"They're not doing anything to attract young people," said a retired Washington attorney who requested anonymity. "Look at the crowd: probably half are senior citizens. Ten years from now, when they lose these people, Maryland racing is going to be in trouble.
Brenda Perry, Largo: "What kills me is that all these people who complain about the track, they're here almost every day. I mean, there must be something about it they like.
"Sure, I think there could be better facilities, and I think they should have a more modern track. But I try not to let it cloud my thinking. I'm more trying to pick winners than to look at what's going on in the grandstand."
At the current meeting at Laurel, Leroy Manning of Baltimore said, "Maryland tracks have taken a turn for the worse. They've got to show people they're trying to do something to make them more comfortable.
"This man (DeFrancis) is showing courtesy to the people. He's spending money to make the place look nice. You can see the difference in the little time this place has been opened. When you're losing money, you at least want to be treated decently.
"For instance, people are tired of getting shut out (of a wager). Every time somebody gets shut out, the track loses money and the people get upset. So why don't they put on more people and open up more windows?"
Manny Blumenthal, Silver Spring: "It's very sad, but racing isn't very popular these days. The state and the tracks have no one to blame but themselves. They could have done a lot of things to stop the trend a long time ago. In 20 years, nothing has changed. Racing is at its lowest point ever; it can't go anywhere but up.

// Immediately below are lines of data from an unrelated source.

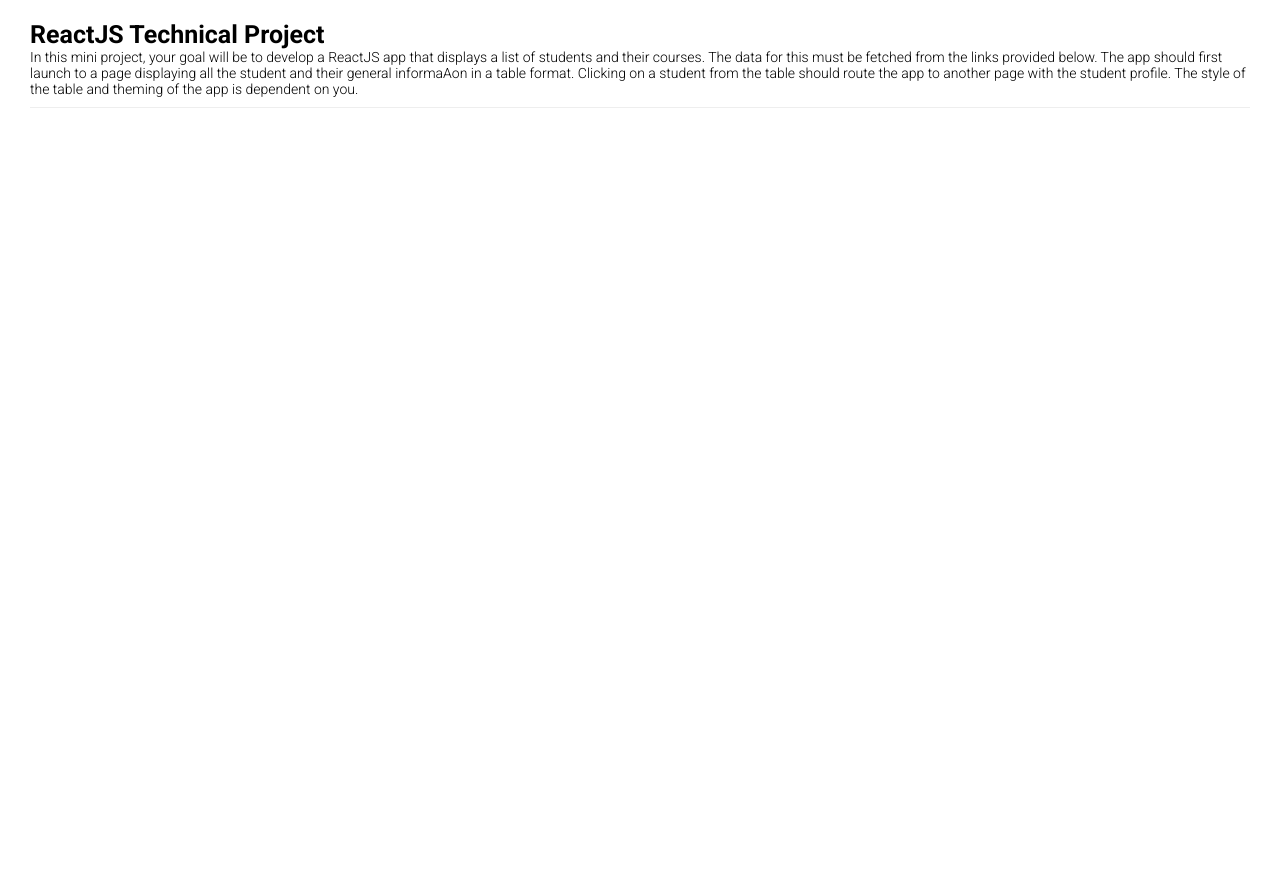
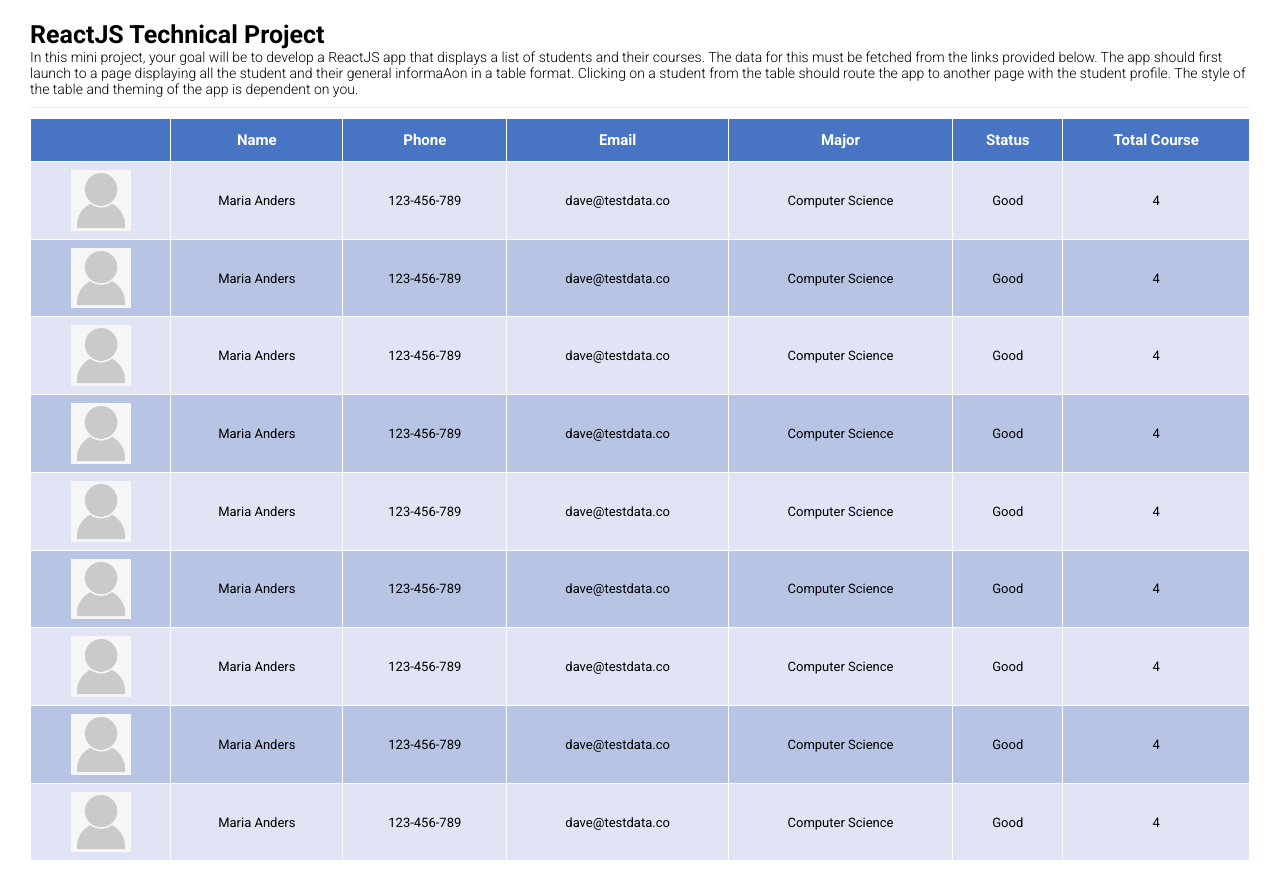
Before and after one commit to davebacayvc/finastra-reactjs-challenge, a React (Create React App) app: page / in a window 1280 px wide. Before the commit the page ends 800 px from the top, so only its background shows below. Built offline with nearby package versions, Linux system fonts and the light colour scheme.

Commit message:
create a reusable table component

```diff
--- /dev/null
+++ b/src/library/Table/Table.scss
@@ -0,0 +1,40 @@
+.table-container {
+  border-collapse: collapse;
+  width: 100%;
+  text-align: center;
+
+  td,
+  th {
+    border: 1px solid #fff;
+    padding: 8px;
+    font-size: 2rem;
+  }
+
+  tr {
+    background-color: #b8c4e4;
+  }
+  tr:nth-child(even) {
+    background-color: #e0e4f4;
+  }
+
+  tr:hover {
+    background-color: #ddd;
+  }
+
+  th {
+    padding-top: 12px;
+    padding-bottom: 12px;
+    background-color: #4874c4;
+    color: white;
+    font-size: 1.5rem;
+  }
+  td {
+    font-size: 1.3rem;
+  }
+
+  img {
+    width: 60px;
+    margin: auto;
+    display: block;
+  }
+}
--- /dev/null
+++ b/src/library/Table/Table.tsx
@@ -0,0 +1,40 @@
+import React from "react";
+import "./Table.scss";
+
+type ColsType = {
+  label: string;
+  id: string;
+};
+type TableProps = {
+  cols?: ColsType[];
+  rows?: any[];
+};
+
+const Table: React.FC<TableProps> = (props) => {
+  return (
+    <table className="table-container">
+      <tr>
+        {props.cols?.map((col) => {
+          return <th>{col.label}</th>;
+        })}
+      </tr>
+      {props.rows?.map((row) => (
+        <tr>
+          {props.cols?.map((col) => {
+            return (
+              <td>
+                {col.id === "image" ? (
+                  <img src={row[col.id]} alt="student-pic" />
+                ) : (
+                  <span>{row[col.id]}</span>
+                )}
+              </td>
+            );
+          })}
+        </tr>
+      ))}
+    </table>
+  );
+};
+
+export default Table;
--- a/src/pages/Students/Students.tsx
+++ b/src/pages/Students/Students.tsx
@@ -2,9 +2,54 @@
 import { PROJECT_DESCRIPTION } from "../../constants/constants";
 import Banner from "../../library/Banner/Banner";
 import Container from "../../library/Container/Container";
+import Table from "../../library/Table/Table";
 import "./Students.scss";
 
 const Students: React.FC = () => {
+  const tableDefs = {
+    columns: [
+      {
+        id: "image",
+        label: "",
+      },
+      {
+        id: "name",
+        label: "Name",
+      },
+      {
+        id: "phone",
+        label: "Phone",
+      },
+      {
+        id: "email",
+        label: "Email",
+      },
+      {
+        id: "major",
+        label: "Major",
+      },
+      {
+        id: "status",
+        label: "Status",
+      },
+      {
+        id: "totalCourse",
+        label: "Total Course",
+      },
+    ],
+
+    rows: [0, 1, 2, 3, 4, 5, 6, 7, 8].map((contact: any) => {
+      return {
+        image: "/assets/default.jpg",
+        name: "Maria Anders",
+        phone: "123-456-789",
+        email: "dave@testdata.co",
+        major: "Computer Science",
+        status: "Good",
+        totalCourse: "4",
+      };
+    }),
+  };
   return (
     <div>
       <Container>
@@ -12,6 +57,7 @@
           title={PROJECT_DESCRIPTION.TITLE}
           description={PROJECT_DESCRIPTION.DESCRIPTION}
         />
+        <Table cols={tableDefs.columns} rows={tableDefs.rows} />
       </Container>
     </div>
   );
```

"The biggest problem was management. But since Laurel has opened, 10 people have come up to me and asked, 'What can we do to improve this place?' We never saw anything like that before. DeFrancis taking over was the best thing that's ever happened to Maryland racing."
Jolly Schneider, Falls Church: "In the winter time, they need to make the waiting time less between races, so people can get home earlier.
"He (DeFrancis) did a wonderful job of fixing up the restrooms. I went into one here (at Laurel) that has nice, thick carpeting. You can go take your shoes off and relax your feet if you want to. I wouldn't even go into some of them at the other tracks, and I'm not that fussy."
Esther Buchanan, Bowie: "This is the first time this place has ever been clean. You can actually see out of the windows. It's nice, but they still have a long way to go.
"The food isn't worth it for the prices they charge. I wouldn't mind if it was good."
Ralph Pearson, Gaithersburg: "They must be doing something right, 'cause I enjoy myself even when I lose. And I lose 90 percent of the time."
Larry Hale, Lanham: "I really don't see any change in the eight years I've been coming. For some people, the track's appearance really matters. To me, it really doesn't. A lot of people use this as a place of business."
David Mack, Baltimore: "I remember a time we used to come down here and they'd be burning wood in a big oil drum; they didn't have no heating facilities. People who were around then can appreciate what they've got here now."
Ricky Erdman, Washington: "When I got my head in the Form . . . the walls could be crashing down, and it wouldn't matter . . . I can't afford to be worrying about how clean the bathroom is. You start doing that, and you'll get broke quick."